   was musing what should be the reason, I espied a little before me a cave,

   where two giants, Pope and Pagan, dwelt in old times; by whose power and

   tyranny the men whose bones, blood, ashes, etc., lay there, were cruelly put

   to death. But by this place Christian went without much danger, whereat I

   somewhat wondered; but I have learnt since, that Pagan has been dead many a

   day; and as for the other, though he be yet alive, he is, by reason of age,

   and also of the many shrewd brushes that he met with in his younger days,

   grown so crazy and stiff in his joints that he can now do little more than

   sit in his cave’s mouth, grinning at pilgrims as they go by, and biting his

   nails because he cannot come at them.


   So I saw that Christian went on his way; yet, at the sight of the old man

   that sat at the mouth of the cave, he could not tell what to think,
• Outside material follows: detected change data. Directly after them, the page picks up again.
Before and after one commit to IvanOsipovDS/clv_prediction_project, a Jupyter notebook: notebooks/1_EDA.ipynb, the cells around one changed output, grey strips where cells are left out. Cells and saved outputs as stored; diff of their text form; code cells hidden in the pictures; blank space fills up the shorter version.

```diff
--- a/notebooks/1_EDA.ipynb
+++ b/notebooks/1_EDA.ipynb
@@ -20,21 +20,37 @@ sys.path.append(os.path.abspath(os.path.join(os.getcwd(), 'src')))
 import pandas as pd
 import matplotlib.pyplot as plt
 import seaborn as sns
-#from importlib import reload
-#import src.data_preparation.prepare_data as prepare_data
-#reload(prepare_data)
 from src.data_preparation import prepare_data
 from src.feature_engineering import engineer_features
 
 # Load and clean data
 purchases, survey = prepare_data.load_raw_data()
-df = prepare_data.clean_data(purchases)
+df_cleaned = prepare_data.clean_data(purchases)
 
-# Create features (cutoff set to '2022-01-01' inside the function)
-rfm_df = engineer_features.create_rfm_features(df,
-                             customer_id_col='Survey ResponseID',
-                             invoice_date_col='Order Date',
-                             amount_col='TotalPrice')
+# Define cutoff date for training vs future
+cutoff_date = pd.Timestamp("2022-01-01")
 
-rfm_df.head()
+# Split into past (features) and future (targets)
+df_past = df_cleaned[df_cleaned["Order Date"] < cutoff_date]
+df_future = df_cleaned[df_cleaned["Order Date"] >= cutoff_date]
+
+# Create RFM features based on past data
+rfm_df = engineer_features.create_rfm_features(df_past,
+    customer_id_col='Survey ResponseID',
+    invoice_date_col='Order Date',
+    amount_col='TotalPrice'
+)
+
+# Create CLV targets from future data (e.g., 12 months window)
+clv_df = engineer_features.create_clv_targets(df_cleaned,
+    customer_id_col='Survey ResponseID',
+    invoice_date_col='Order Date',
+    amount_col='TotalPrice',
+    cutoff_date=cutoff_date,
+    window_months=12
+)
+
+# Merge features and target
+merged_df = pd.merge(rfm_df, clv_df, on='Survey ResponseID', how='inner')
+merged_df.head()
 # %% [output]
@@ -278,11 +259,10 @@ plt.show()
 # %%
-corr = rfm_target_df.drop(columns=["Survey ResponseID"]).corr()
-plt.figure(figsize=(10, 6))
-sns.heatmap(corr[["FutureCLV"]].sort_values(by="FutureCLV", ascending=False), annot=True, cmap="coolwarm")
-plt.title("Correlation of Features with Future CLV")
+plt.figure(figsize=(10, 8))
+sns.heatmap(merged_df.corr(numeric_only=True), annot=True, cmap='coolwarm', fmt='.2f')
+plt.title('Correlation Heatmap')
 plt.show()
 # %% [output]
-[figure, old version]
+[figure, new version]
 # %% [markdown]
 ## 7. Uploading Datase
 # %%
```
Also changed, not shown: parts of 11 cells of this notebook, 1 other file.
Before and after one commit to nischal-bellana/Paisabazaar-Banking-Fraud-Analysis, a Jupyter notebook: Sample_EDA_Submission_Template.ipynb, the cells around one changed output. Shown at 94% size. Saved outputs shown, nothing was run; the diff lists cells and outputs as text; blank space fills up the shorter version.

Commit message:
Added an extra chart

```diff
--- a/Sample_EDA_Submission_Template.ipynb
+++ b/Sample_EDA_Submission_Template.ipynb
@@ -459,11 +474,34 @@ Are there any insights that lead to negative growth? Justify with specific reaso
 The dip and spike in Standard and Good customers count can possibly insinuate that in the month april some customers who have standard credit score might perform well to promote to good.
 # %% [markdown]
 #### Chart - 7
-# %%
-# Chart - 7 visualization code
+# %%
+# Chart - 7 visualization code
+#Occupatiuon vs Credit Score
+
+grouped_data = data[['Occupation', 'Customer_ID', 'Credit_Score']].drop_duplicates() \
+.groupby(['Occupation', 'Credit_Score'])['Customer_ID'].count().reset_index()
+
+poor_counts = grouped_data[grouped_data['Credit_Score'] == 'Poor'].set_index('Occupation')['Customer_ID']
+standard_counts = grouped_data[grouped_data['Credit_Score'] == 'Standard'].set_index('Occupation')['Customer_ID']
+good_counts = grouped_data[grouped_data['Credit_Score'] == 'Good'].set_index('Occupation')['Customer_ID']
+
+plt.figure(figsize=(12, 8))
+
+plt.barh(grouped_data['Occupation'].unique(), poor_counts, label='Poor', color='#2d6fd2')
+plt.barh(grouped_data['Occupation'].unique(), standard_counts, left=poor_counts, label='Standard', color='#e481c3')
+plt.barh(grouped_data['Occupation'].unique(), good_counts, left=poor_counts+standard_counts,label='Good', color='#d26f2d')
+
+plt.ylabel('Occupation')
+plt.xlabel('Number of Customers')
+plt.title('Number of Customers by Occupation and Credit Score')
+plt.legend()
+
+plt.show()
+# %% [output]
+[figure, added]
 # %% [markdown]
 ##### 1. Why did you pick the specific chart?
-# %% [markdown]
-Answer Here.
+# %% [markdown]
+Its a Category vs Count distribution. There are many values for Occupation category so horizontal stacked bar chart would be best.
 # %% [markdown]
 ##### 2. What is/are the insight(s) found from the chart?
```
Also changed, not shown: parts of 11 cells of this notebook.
   especially because he spoke to him, though he could not go after him,

   saying, You will never mend, till more of you be burned. But he held his

   peace, and set a good face on it; and so went by, and catched no hurt. Then

   sang Christian,



   “O world of wonders, (I can say no less,)


   That I should be preserved in that distress


   That I have met with here! O blessed be


   That hand that from it hath delivered me!


   Dangers in darkness, devils, hell, and sin,


   Did compass me, while I this vale was in;


   Yea, snares, and pits, and traps, and nets did lie


   My path about, that worthless, silly I


   Might have been catch’d, entangled, and cast down;


   But since I live, let Jesus wear the crown.”